Although Internet gambling has grown rapidly in recent years, accompanied by speculation about its potential negative consequences, little is known about the people who gamble online. To learn more, the Department of Psychiatry and Oxford Internet Institute have conducted a web-based survey to investigate the demographics, the psychological and clinical characteristics, and health experiences of people who use the Internet to gamble in different ways. In this lecture Professor Rogers will discuss the study’s findings.
Overall, the ‘casino and sports’ and ‘multi-activity gamblers’ clusters had the highest prevalence of self-reported mental disorder. There was also a significant association between mood disturbance and broader problematic Internet use in these groups, highlighting the risks of Internet gambling for individuals with a history of mood elevation and sleeplessness. Other findings explored in this lecture highlight the need to understand the potential significance of wider health issues and patterns of Internet use, and its possible social marginalization in affected individuals.

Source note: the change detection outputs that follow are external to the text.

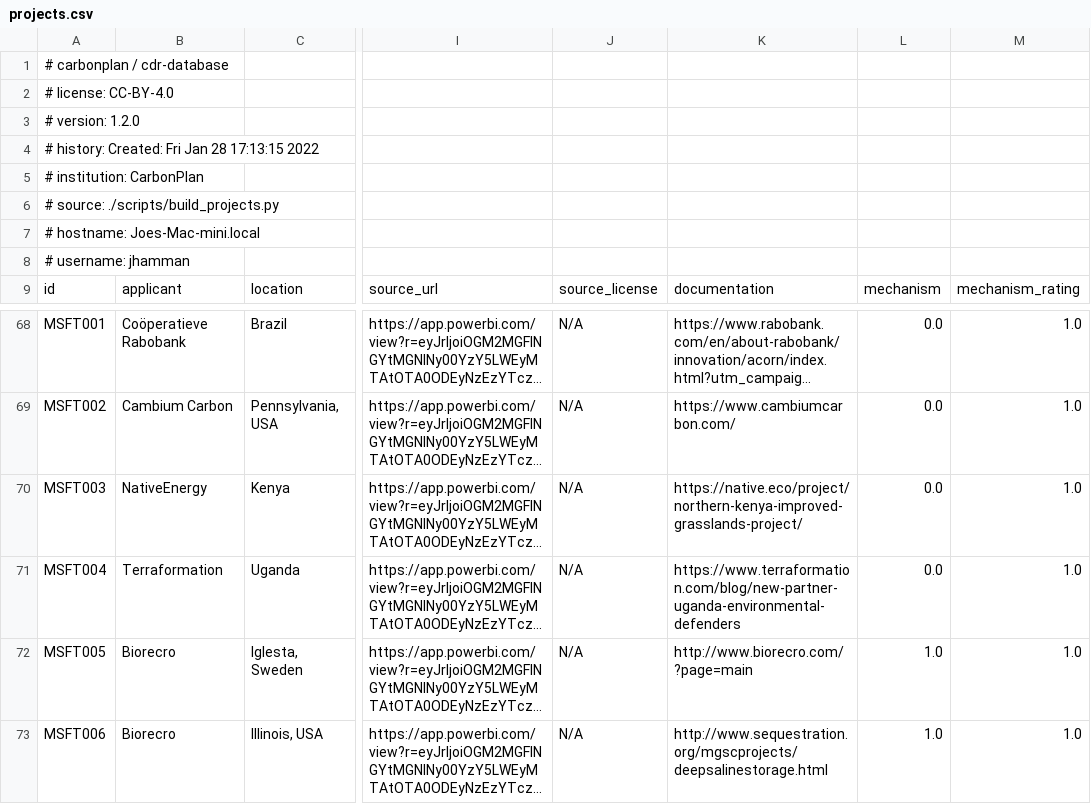
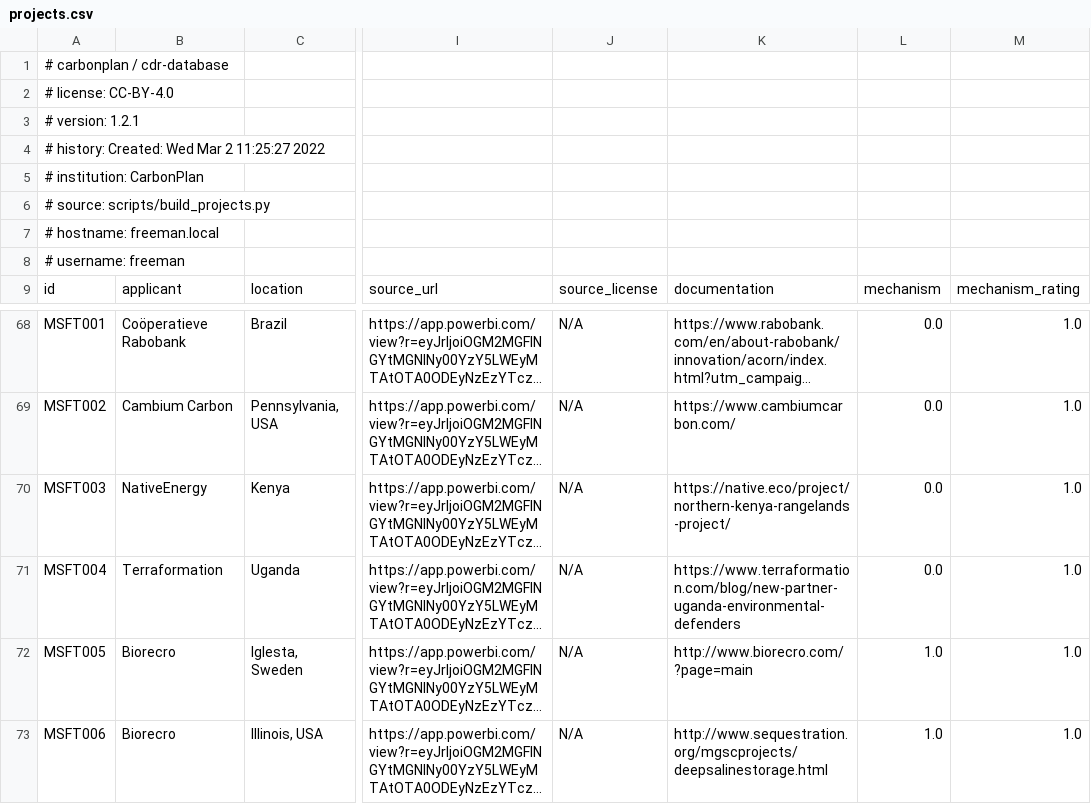
Before and after one commit to carbonplan/cdr-database, a CSV file: public/research/cdr-database/projects.csv, drawn as a sheet; only a part is shown, gaps mark what is left out; long unchanged cells end in …; the diff names each change by its address in the sheet, - before the commit and + after, or states it on an @@ line.

```diff
--- a/public/research/cdr-database/projects.csv
+++ b/public/research/cdr-database/projects.csv
-A3: # version: 1.2.0
+A3: # version: 1.2.1
-A4: # history: Created: Fri Jan 28 17:13:15 2022
+A4: # history: Created: Wed Mar 2 11:25:27 2022
-A6: # source: ./scripts/build_projects.py
+A6: # source: scripts/build_projects.py
-A7: # hostname: Joes-Mac-mini.local
+A7: # hostname: freeman.local
-A8: # username: jhamman
+A8: # username: freeman
-K70: https://native.eco/project/northern-kenya-improved-grasslands-project/
+K70: https://native.eco/project/northern-kenya-rangelands-project/
```
Also changed, not shown: 3 other files.
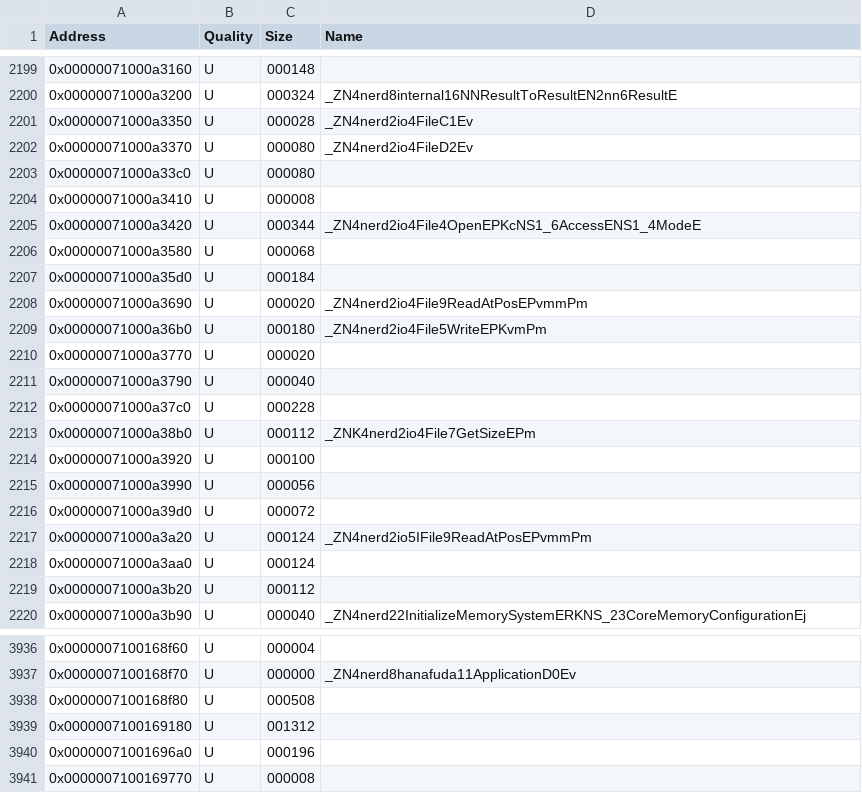
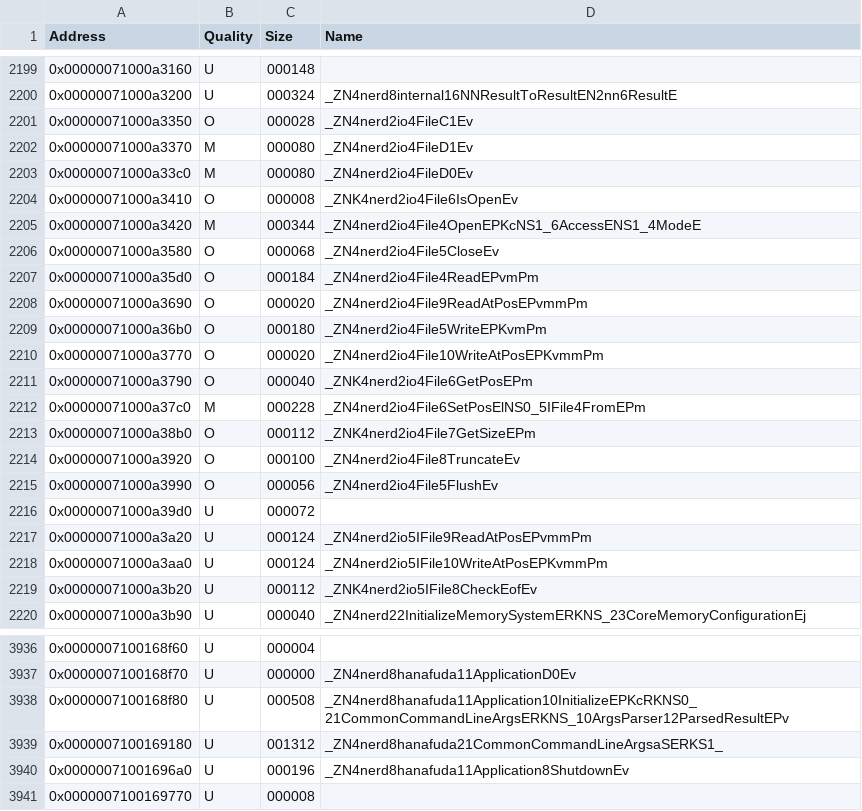
Before and after one commit to GRAnimated/Hagi, a CSV file: data/hagi_functions.csv, drawn as a sheet; only a part is shown, gaps mark what is left out; the diff covers the shown part only.

```diff
--- a/data/hagi_functions.csv
+++ b/data/hagi_functions.csv
@@ -2200,21 +2200,21 @@ Address,Quality,Size,Name
 0x00000071000a3200,U,000324,_ZN4nerd8internal16NNResultToResultEN2nn6ResultE
-0x00000071000a3350,U,000028,_ZN4nerd2io4FileC1Ev
-0x00000071000a3370,U,000080,_ZN4nerd2io4FileD2Ev
-0x00000071000a33c0,U,000080,
-0x00000071000a3410,U,000008,
-0x00000071000a3420,U,000344,_ZN4nerd2io4File4OpenEPKcNS1_6AccessENS1_4ModeE
-0x00000071000a3580,U,000068,
-0x00000071000a35d0,U,000184,
-0x00000071000a3690,U,000020,_ZN4nerd2io4File9ReadAtPosEPvmmPm
-0x00000071000a36b0,U,000180,_ZN4nerd2io4File5WriteEPKvmPm
-0x00000071000a3770,U,000020,
-0x00000071000a3790,U,000040,
-0x00000071000a37c0,U,000228,
-0x00000071000a38b0,U,000112,_ZNK4nerd2io4File7GetSizeEPm
-0x00000071000a3920,U,000100,
-0x00000071000a3990,U,000056,
+0x00000071000a3350,O,000028,_ZN4nerd2io4FileC1Ev
+0x00000071000a3370,M,000080,_ZN4nerd2io4FileD1Ev
+0x00000071000a33c0,M,000080,_ZN4nerd2io4FileD0Ev
+0x00000071000a3410,O,000008,_ZNK4nerd2io4File6IsOpenEv
+0x00000071000a3420,M,000344,_ZN4nerd2io4File4OpenEPKcNS1_6AccessENS1_4ModeE
+0x00000071000a3580,O,000068,_ZN4nerd2io4File5CloseEv
+0x00000071000a35d0,O,000184,_ZN4nerd2io4File4ReadEPvmPm
+0x00000071000a3690,O,000020,_ZN4nerd2io4File9ReadAtPosEPvmmPm
+0x00000071000a36b0,O,000180,_ZN4nerd2io4File5WriteEPKvmPm
+0x00000071000a3770,O,000020,_ZN4nerd2io4File10WriteAtPosEPKvmmPm
+0x00000071000a3790,O,000040,_ZNK4nerd2io4File6GetPosEPm
+0x00000071000a37c0,M,000228,_ZN4nerd2io4File6SetPosElNS0_5IFile4FromEPm
+0x00000071000a38b0,O,000112,_ZNK4nerd2io4File7GetSizeEPm
+0x00000071000a3920,O,000100,_ZN4nerd2io4File8TruncateEv
+0x00000071000a3990,O,000056,_ZN4nerd2io4File5FlushEv
 0x00000071000a39d0,U,000072,
 0x00000071000a3a20,U,000124,_ZN4nerd2io5IFile9ReadAtPosEPvmmPm
-0x00000071000a3aa0,U,000124,
-0x00000071000a3b20,U,000112,
+0x00000071000a3aa0,U,000124,_ZN4nerd2io5IFile10WriteAtPosEPKvmmPm
+0x00000071000a3b20,U,000112,_ZNK4nerd2io5IFile8CheckEofEv
 0x00000071000a3b90,U,000040,_ZN4nerd22InitializeMemorySystemERKNS_23CoreMemoryConfigurationEj
@@ -3937,5 +3937,5 @@ Address,Quality,Size,Name
 0x0000007100168f70,U,000000,_ZN4nerd8hanafuda11ApplicationD0Ev
-0x0000007100168f80,U,000508,
-0x0000007100169180,U,001312,
-0x00000071001696a0,U,000196,
+0x0000007100168f80,U,000508,_ZN4nerd8hanafuda11Application10InitializeEPKcRKNS0_21CommonCommandLineArgsERKNS_10ArgsParser12ParsedResultEPv
+0x0000007100169180,U,001312,_ZN4nerd8hanafuda21CommonCommandLineArgsaSERKS1_
+0x00000071001696a0,U,000196,_ZN4nerd8hanafuda11Application8ShutdownEv
 0x0000007100169770,U,000008,
```
Also changed, not shown: 29 edited cells elsewhere in this file, data/data_symbols.csv, 8 other files.
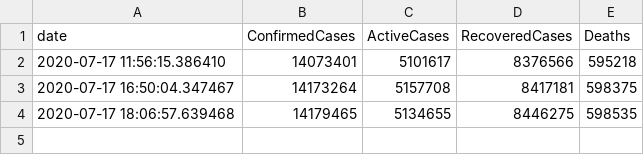
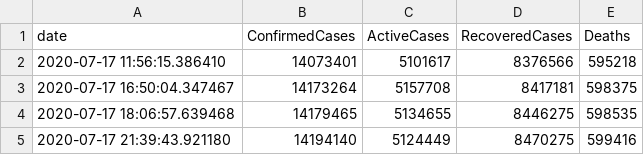
Before and after one commit to OanaTudu/Covid19, a CSV file: global_cases_all.csv, drawn as a sheet.

```diff
--- a/global_cases_all.csv
+++ b/global_cases_all.csv
@@ -4 +4,2 @@ date, ConfirmedCases, ActiveCases, RecoveredCases, Deaths
 2020-07-17 18:06:57.639468,14179465,5134655,8446275,598535
+2020-07-17 21:39:43.921180,14194140,5124449,8470275,599416
```
Also changed, not shown: 4 other files.
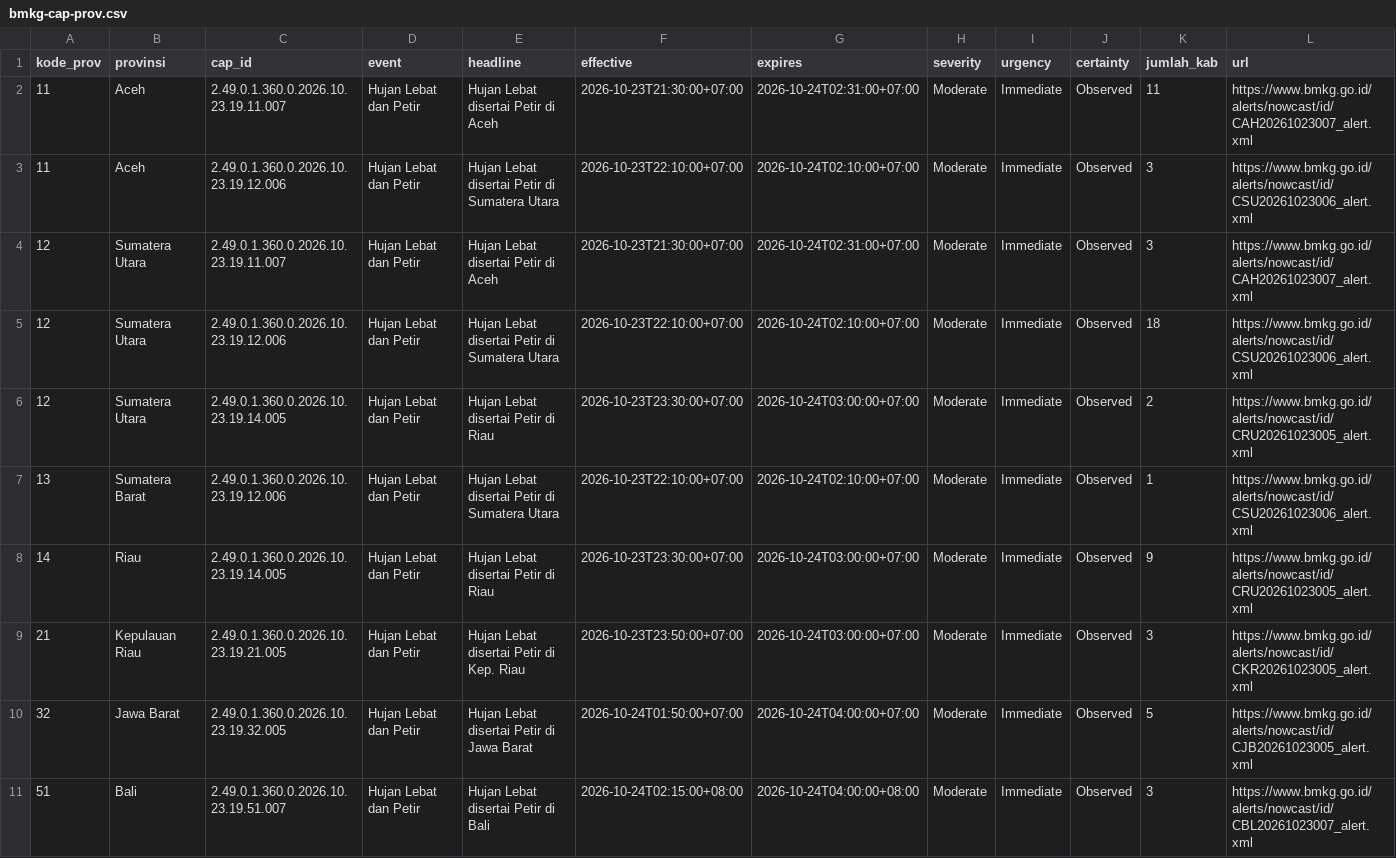
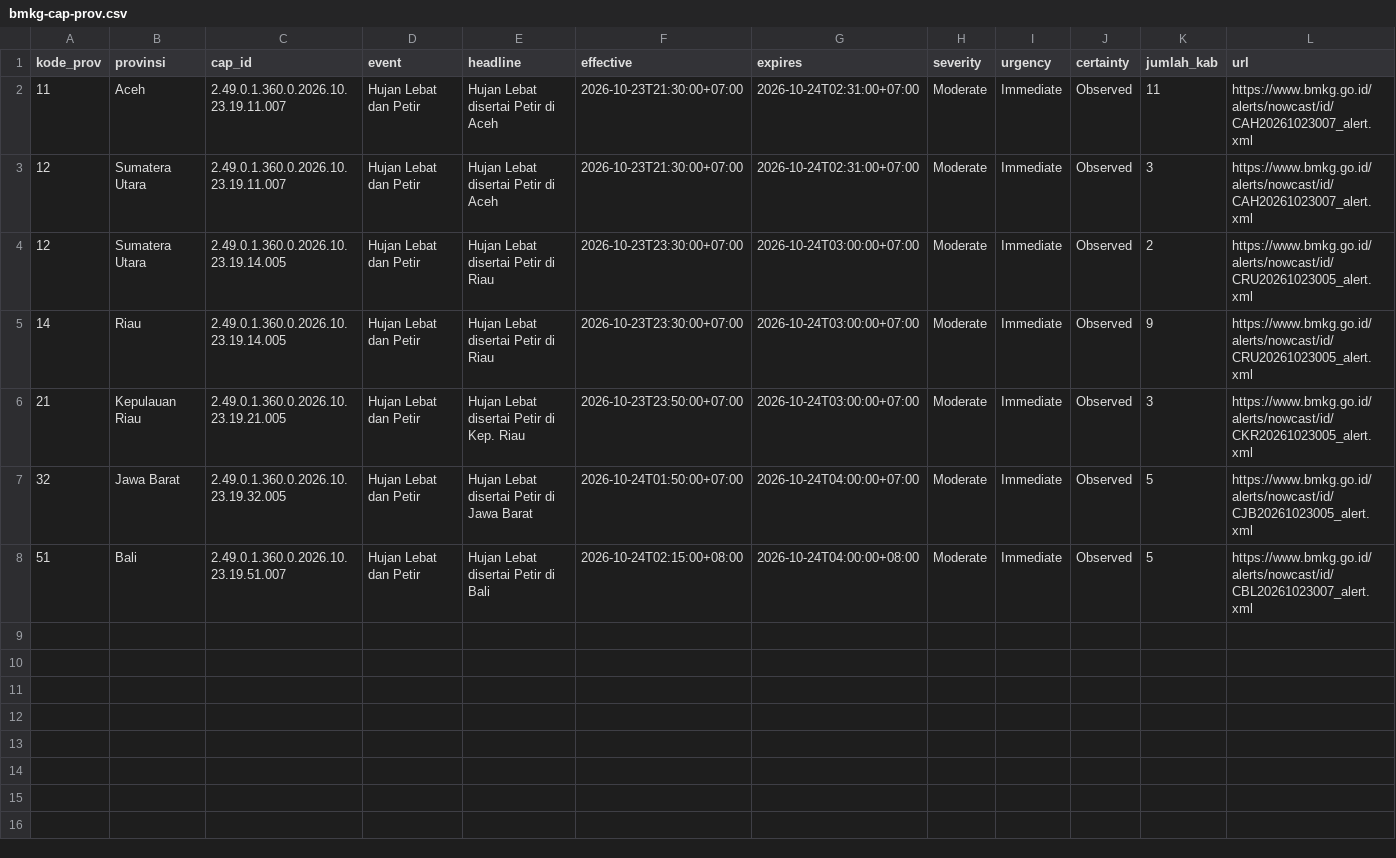
Before and after one commit to pantau-bencana/karhutla-dashboard, a CSV file: data/live/bmkg-cap-prov.csv, drawn as a sheet.

```diff
--- a/data/live/bmkg-cap-prov.csv
+++ b/data/live/bmkg-cap-prov.csv
@@ -2,7 +2,4 @@ kode_prov,provinsi,cap_id,event,headline,effective,expires,severity,urgency,cert
 11,Aceh,2.49.0.1.360.0.2026.10.23.19.11.007,Hujan Lebat dan Petir,Hujan Lebat disertai Petir di Aceh,2026-10-23T21:30:00+07:00,2026-10-24T02:31:00+07:00,Moderate,Immediate,Observed,11,https://www.bmkg.go.id/alerts/nowcast/id/CAH20261023007_alert.xml
-11,Aceh,2.49.0.1.360.0.2026.10.23.19.12.006,Hujan Lebat dan Petir,Hujan Lebat disertai Petir di Sumatera Utara,2026-10-23T22:10:00+07:00,2026-10-24T02:10:00+07:00,Moderate,Immediate,Observed,3,https://www.bmkg.go.id/alerts/nowcast/id/CSU20261023006_alert.xml
 12,Sumatera Utara,2.49.0.1.360.0.2026.10.23.19.11.007,Hujan Lebat dan Petir,Hujan Lebat disertai Petir di Aceh,2026-10-23T21:30:00+07:00,2026-10-24T02:31:00+07:00,Moderate,Immediate,Observed,3,https://www.bmkg.go.id/alerts/nowcast/id/CAH20261023007_alert.xml
-12,Sumatera Utara,2.49.0.1.360.0.2026.10.23.19.12.006,Hujan Lebat dan Petir,Hujan Lebat disertai Petir di Sumatera Utara,2026-10-23T22:10:00+07:00,2026-10-24T02:10:00+07:00,Moderate,Immediate,Observed,18,https://www.bmkg.go.id/alerts/nowcast/id/CSU20261023006_alert.xml
 12,Sumatera Utara,2.49.0.1.360.0.2026.10.23.19.14.005,Hujan Lebat dan Petir,Hujan Lebat disertai Petir di Riau,2026-10-23T23:30:00+07:00,2026-10-24T03:00:00+07:00,Moderate,Immediate,Observed,2,https://www.bmkg.go.id/alerts/nowcast/id/CRU20261023005_alert.xml
-13,Sumatera Barat,2.49.0.1.360.0.2026.10.23.19.12.006,Hujan Lebat dan Petir,Hujan Lebat disertai Petir di Sumatera Utara,2026-10-23T22:10:00+07:00,2026-10-24T02:10:00+07:00,Moderate,Immediate,Observed,1,https://www.bmkg.go.id/alerts/nowcast/id/CSU20261023006_alert.xml
 14,Riau,2.49.0.1.360.0.2026.10.23.19.14.005,Hujan Lebat dan Petir,Hujan Lebat disertai Petir di Riau,2026-10-23T23:30:00+07:00,2026-10-24T03:00:00+07:00,Moderate,Immediate,Observed,9,https://www.bmkg.go.id/alerts/nowcast/id/CRU20261023005_alert.xml
@@ -10,2 +7,2 @@ kode_prov,provinsi,cap_id,event,headline,effective,expires,severity,urgency,cert
 32,Jawa Barat,2.49.0.1.360.0.2026.10.23.19.32.005,Hujan Lebat dan Petir,Hujan Lebat disertai Petir di Jawa Barat,2026-10-24T01:50:00+07:00,2026-10-24T04:00:00+07:00,Moderate,Immediate,Observed,5,https://www.bmkg.go.id/alerts/nowcast/id/CJB20261023005_alert.xml
-51,Bali,2.49.0.1.360.0.2026.10.23.19.51.007,Hujan Lebat dan Petir,Hujan Lebat disertai Petir di Bali,2026-10-24T02:15:00+08:00,2026-10-24T04:00:00+08:00,Moderate,Immediate,Observed,3,https://www.bmkg.go.id/alerts/nowcast/id/CBL20261023007_alert.xml
+51,Bali,2.49.0.1.360.0.2026.10.23.19.51.007,Hujan Lebat dan Petir,Hujan Lebat disertai Petir di Bali,2026-10-24T02:15:00+08:00,2026-10-24T04:00:00+08:00,Moderate,Immediate,Observed,5,https://www.bmkg.go.id/alerts/nowcast/id/CBL20261023007_alert.xml
```
Also changed, not shown: 4 other files.
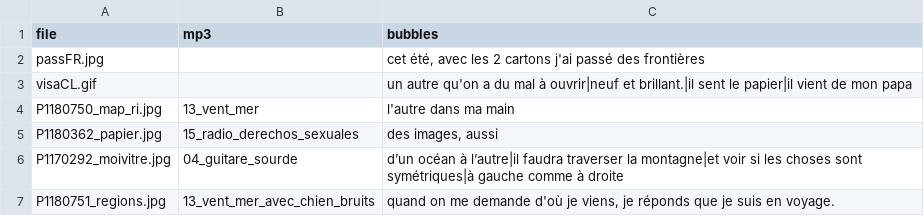
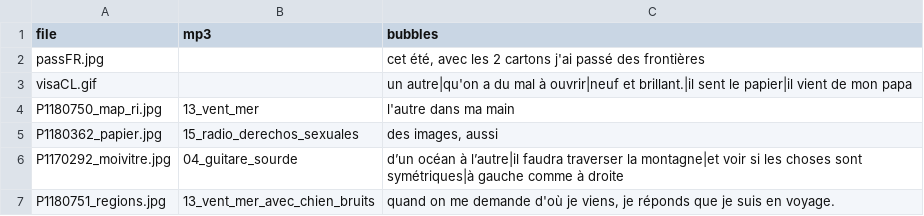
Before and after one commit to pierrejdlf/carnet, a TSV file: media_carnet/media_right.tsv, drawn as a sheet; only a part is shown.

```diff
--- a/media_carnet/media_right.tsv
+++ b/media_carnet/media_right.tsv
@@ -2,3 +2,3 @@ file	mp3	bubbles
 passFR.jpg		cet été, avec les 2 cartons j'ai passé des frontières
-visaCL.gif		un autre qu'on a du mal à ouvrir|neuf et brillant.|il sent le papier|il vient de mon papa
+visaCL.gif		un autre|qu'on a du mal à ouvrir|neuf et brillant.|il sent le papier|il vient de mon papa
 P1180750_map_ri.jpg	13_vent_mer	l'autre dans ma main
```
Also changed, not shown: media_carnet/media_left.tsv, 13 other files.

Finally, Professor Rogers will also show how the study’s findings can assist regulators and gambling companies to develop ways to identify high-risk clients based on gambling patterns, and to direct their ‘responsible gambling’ initiatives towards the most vulnerable clients.
This lecture is part of a public series on “Society and the Internet”, run by the OII. The series will continue in Hilary (spring) term.
About the speakers